The end of the French rule and the abolition of slavery was a menace for European and British/American interests in the hemisphere because the Caribbean economic development was contingent upon European’s demand for sugar cane, coffee, cocoa, indigo production. Although white colonists and black slaves come often to violent conflicts, Saint Domingue was a society seething with hatred. The “little colons” were jealous of the rich colons and land owners, the mulattoes wanted to better their rights and the slaves could not stand anymore all the abuses in the colony. Runaway slaves, “Maroons” were living on the margins of the larges plantations or far in the mountains so they can attack at will and steal from their old masters through violent raids.
Among the whites also, they have different classes: the rich whites were the colonists owning lands while looking down at the little whites born in the colony or working for them. Other classes did not like each other as well, the mulattoes, other creoles, and the slaves. All bring a diversity in the colony while the maroons are kept at large, away from the in house-slaves or the field-slaves which were also mistreated. Brief, a society with hatred, prone to violent conflicts.

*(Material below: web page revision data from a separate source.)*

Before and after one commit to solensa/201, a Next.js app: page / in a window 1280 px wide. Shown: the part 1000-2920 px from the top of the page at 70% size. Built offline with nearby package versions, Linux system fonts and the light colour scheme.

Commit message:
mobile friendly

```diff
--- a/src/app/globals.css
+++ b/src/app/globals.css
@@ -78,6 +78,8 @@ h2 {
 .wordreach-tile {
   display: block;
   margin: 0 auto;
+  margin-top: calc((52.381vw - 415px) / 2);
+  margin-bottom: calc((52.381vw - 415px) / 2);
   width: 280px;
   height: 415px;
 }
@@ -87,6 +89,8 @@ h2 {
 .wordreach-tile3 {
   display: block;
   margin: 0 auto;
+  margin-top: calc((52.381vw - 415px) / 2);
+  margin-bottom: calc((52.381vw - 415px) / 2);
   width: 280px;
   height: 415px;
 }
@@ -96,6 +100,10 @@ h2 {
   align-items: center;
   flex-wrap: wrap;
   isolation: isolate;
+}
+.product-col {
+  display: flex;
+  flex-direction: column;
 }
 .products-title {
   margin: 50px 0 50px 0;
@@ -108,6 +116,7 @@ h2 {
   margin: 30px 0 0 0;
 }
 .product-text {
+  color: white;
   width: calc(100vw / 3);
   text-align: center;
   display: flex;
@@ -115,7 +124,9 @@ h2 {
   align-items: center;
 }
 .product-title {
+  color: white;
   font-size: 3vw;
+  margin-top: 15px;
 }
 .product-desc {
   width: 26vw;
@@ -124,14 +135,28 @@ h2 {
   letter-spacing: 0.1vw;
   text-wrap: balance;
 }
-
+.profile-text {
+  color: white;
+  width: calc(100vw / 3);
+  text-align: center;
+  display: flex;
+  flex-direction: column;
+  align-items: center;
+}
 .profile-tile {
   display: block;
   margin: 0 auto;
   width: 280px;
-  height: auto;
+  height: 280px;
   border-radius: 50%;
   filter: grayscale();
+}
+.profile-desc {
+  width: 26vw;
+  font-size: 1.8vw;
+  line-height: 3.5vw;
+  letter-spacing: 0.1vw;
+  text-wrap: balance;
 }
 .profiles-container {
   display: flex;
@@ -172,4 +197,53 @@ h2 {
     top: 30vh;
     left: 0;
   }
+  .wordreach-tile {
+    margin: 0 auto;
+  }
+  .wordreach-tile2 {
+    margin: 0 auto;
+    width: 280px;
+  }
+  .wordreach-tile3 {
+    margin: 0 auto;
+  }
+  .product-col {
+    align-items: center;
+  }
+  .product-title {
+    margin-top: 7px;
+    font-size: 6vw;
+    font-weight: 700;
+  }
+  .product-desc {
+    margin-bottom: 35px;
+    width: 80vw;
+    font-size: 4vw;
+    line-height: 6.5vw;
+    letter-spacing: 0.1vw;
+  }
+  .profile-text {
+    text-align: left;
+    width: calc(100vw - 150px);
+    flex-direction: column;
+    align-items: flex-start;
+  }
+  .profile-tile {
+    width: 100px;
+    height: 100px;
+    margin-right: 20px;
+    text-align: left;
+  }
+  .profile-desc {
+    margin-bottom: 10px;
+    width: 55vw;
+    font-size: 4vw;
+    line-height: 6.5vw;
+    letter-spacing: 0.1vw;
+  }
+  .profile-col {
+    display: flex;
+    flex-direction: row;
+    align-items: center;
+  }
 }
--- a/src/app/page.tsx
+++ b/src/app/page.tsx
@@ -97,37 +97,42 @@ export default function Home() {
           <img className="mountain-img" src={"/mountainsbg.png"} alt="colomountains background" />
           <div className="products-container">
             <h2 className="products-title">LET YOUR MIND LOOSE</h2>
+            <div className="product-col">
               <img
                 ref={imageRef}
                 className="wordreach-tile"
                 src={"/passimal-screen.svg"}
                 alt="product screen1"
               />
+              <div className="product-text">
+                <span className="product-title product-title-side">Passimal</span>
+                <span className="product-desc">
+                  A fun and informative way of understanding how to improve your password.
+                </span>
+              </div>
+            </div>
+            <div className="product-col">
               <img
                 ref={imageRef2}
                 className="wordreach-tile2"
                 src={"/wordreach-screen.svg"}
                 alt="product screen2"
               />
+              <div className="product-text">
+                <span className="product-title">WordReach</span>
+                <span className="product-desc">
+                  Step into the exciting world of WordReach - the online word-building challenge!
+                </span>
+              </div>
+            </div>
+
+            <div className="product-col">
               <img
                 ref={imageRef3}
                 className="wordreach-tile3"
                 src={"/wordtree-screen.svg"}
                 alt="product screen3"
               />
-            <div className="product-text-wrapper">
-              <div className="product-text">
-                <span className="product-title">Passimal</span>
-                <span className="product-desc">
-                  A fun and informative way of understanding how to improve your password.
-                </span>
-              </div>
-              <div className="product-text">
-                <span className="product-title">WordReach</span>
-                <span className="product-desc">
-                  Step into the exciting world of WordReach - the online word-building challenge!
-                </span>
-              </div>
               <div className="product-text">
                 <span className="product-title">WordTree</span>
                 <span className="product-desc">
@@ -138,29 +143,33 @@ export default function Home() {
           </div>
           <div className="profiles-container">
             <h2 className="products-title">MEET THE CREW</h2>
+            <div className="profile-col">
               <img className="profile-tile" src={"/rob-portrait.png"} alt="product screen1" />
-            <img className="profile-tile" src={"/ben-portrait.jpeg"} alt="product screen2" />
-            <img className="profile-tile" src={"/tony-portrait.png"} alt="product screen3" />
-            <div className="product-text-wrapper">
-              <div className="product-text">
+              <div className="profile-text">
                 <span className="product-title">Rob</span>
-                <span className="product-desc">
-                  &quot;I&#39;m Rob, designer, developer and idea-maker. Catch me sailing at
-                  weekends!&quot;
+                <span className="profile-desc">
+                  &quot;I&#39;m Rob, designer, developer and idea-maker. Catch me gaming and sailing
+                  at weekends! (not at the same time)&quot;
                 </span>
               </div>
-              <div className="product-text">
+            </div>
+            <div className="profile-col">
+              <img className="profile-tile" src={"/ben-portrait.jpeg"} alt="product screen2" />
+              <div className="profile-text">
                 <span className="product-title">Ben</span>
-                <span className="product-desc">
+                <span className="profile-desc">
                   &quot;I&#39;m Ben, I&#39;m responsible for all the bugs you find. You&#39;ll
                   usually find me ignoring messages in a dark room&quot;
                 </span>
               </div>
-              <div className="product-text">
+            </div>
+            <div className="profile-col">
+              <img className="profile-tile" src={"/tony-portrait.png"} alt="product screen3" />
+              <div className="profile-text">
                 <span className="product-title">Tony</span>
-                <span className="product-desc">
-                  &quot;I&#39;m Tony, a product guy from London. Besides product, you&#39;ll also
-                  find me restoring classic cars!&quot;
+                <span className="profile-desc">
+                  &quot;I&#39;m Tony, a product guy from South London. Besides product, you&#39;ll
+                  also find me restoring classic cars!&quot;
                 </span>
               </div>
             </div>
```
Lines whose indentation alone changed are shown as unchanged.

The first effective maroon chief was a charismatic Voodoo priest, Francois Mackandal which was able to establish a network of maroons to plan meeting leading to a rebellion which lasted from 1751 to 1758. He was captured in 1758 and burned in public. At his death, many other maroons continued the fight. The largest plantations were in the north of the island and the slaves were to a ratio 10:1 with a higher rate of mortality. They kept their African culture often from Yoruba, Nigeria which become the Benin of our modern days and married among them. Their kids born in the colony, were called “creoles” and the kids born from the union of a white colon and a slave were called “mulattoes”. The colons tried to separate those different entities but most slaves talked “patois or creole” language and kept bounding. The slaves also developed their own religion with a mixture between the imposed Catholicism and their west African Voodoo.
Not too many knew of the existence of a slave named Padre Jean (Padrejean) in 1676 who attempted to overthrow his slave master in the goal of fermenting a revolt in the town of Port-de-Paix. After freeing the slaves, Padre Jean fled to Tortuga Island (Ile de la Tortue) where he lived until 1679 when the French discovered his retreat and hired some maroons to hunt him down and kill him.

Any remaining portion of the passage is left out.